  • 04:07 Importance of breath for relaxation and meditation.
  • 08:31 Breath is key to physical and mental well-being.
  • 10:23 Focusing on the present moment reduces anxiety.
  • 14:06 Connection to universal human experience through breathing.
  • 17:57 Embrace words’ power, alleviate suffering, find self.

In this episode of Stillness in the Storms, host Steven Webb explores the profound impact of returning to your breath. He discusses the simplicity of this form of meditation and its ability to instill calmness in the body and mind. Webb shares personal experiences, from moments of stress to a time in intensive care, highlighting the power of the breath as a gateway to mindfulness. He delves into the symbolic and deeply philosophical aspects of breath, emphasizing its universal nature and connection to life itself. Join us as we delve into the significance of this simple act and its potential for deep insight and personal growth.



Hello and welcome to this week's podcast. I'm Steven Webb, your host, and this is Stillness in the Storms. I want to talk about returning to your breath and it's the simplest form of meditation and just, ah, I'm breathing in, I'm breathing out, but does it really lead to a profound insight? Does it really calm the body? Does it really have a massive impact on your life Say, you're going through some real trouble or is it just a bit of hocus pocus? Is it a little bit of a woolly kind of thing? Just returning to your breath Seems so simple, yeah, is it? That's what we're going to talk about on today's podcast, so welcome. But just before we get started on that, I just want to say thank you to all my supporters, thank you to everybody that donates and again, really deeply appreciate you guys. It makes a big difference and thank you for sharing the podcast and thank you for leaving a review. I got a review on my inner peace meditations podcast and it just said you've changed my life profoundly, and it was like I read it I was like, oh, I want to run away. I can't do that. That's not me. But I just I sat with it, I sat by breath and was like okay, thank you. So if you feel like leaving a review, it makes a big difference. So, thank you. So if that's my ask this week, leave a review. That would be awesome. You know, it tells other people where to go if they need a little bit of inner peace when they need it most.
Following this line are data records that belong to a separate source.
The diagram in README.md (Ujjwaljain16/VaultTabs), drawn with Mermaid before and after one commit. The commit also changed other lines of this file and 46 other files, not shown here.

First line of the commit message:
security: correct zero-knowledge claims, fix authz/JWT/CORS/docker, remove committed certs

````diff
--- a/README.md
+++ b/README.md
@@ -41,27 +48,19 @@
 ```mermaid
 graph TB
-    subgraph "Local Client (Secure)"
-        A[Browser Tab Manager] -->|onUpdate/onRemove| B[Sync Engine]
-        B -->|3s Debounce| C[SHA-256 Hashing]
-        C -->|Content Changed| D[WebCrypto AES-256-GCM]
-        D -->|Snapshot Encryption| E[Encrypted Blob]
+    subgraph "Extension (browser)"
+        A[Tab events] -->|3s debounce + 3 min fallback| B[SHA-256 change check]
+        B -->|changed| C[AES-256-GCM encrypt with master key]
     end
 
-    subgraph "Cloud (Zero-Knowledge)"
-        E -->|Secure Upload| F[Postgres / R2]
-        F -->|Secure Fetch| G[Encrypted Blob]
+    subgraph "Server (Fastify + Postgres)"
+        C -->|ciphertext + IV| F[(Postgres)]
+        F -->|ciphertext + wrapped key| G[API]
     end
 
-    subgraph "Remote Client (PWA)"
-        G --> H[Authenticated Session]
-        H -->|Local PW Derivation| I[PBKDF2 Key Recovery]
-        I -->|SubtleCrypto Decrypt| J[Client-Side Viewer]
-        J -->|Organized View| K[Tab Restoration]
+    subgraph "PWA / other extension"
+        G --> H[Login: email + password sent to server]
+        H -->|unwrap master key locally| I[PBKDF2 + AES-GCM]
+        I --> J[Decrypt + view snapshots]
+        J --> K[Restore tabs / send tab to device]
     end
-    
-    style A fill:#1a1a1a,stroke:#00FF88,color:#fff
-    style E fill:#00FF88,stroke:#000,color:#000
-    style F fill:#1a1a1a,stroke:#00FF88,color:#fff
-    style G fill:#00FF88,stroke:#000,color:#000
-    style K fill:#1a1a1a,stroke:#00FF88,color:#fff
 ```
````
Let's get on with today's topic. Today's topic is returning to the breath, and this is my go to meditation. I don't even call it a meditation, I don't even go down that route. To be quite honest, like if I'm really struggling, whether I'm sat in a council meeting, whether I'm stuck in traffic on the way down the hill, or I'm stuck underneath a bridge when it's raining and I'm feeling myself getting stressed out, or I find myself mindfully just, I find myself mindlessly wandering around I just okay, let's breathe. I just take a few deep breaths and, to be quite honest, they're not even deep breaths. I just take breaths because my body knows how to breathe. I don't really need to get involved. My body's I say this in my meditations. My body's been breathing for I don't know 52 years and every time I get involved I mess it up. So I allow my body right now I'm talking to you my body's breathing in and out. It's putting me off now that I'm thinking about it, but in and out the words. It knows when to breathe, it knows how deep to breathe, it knows so I don't need to get involved. So if taking deep breaths or slow breaths help and they sometimes do the box breathing 4-4-4-4.

But if you can just return to your breath I'm breathing in, I'm breathing out you instantly feel more at peace and you can do it whenever you're feeling a little anxious or stressed. There's never anywhere that I can think of that you cannot take a moment to take a deep breath before doing something. Even if they announce your name and you've got to walk out on stage and there are 10,000 people waiting for you, you can still just take a breath. Make them wait for one breath. A doctor calls you in the office. Just take a breath. If that phone rings, just take a breath. There's nothing that's that urgent that you cannot. Okay, I've got this. You know there's nothing that's that urgent that you cannot. Okay, I've got this.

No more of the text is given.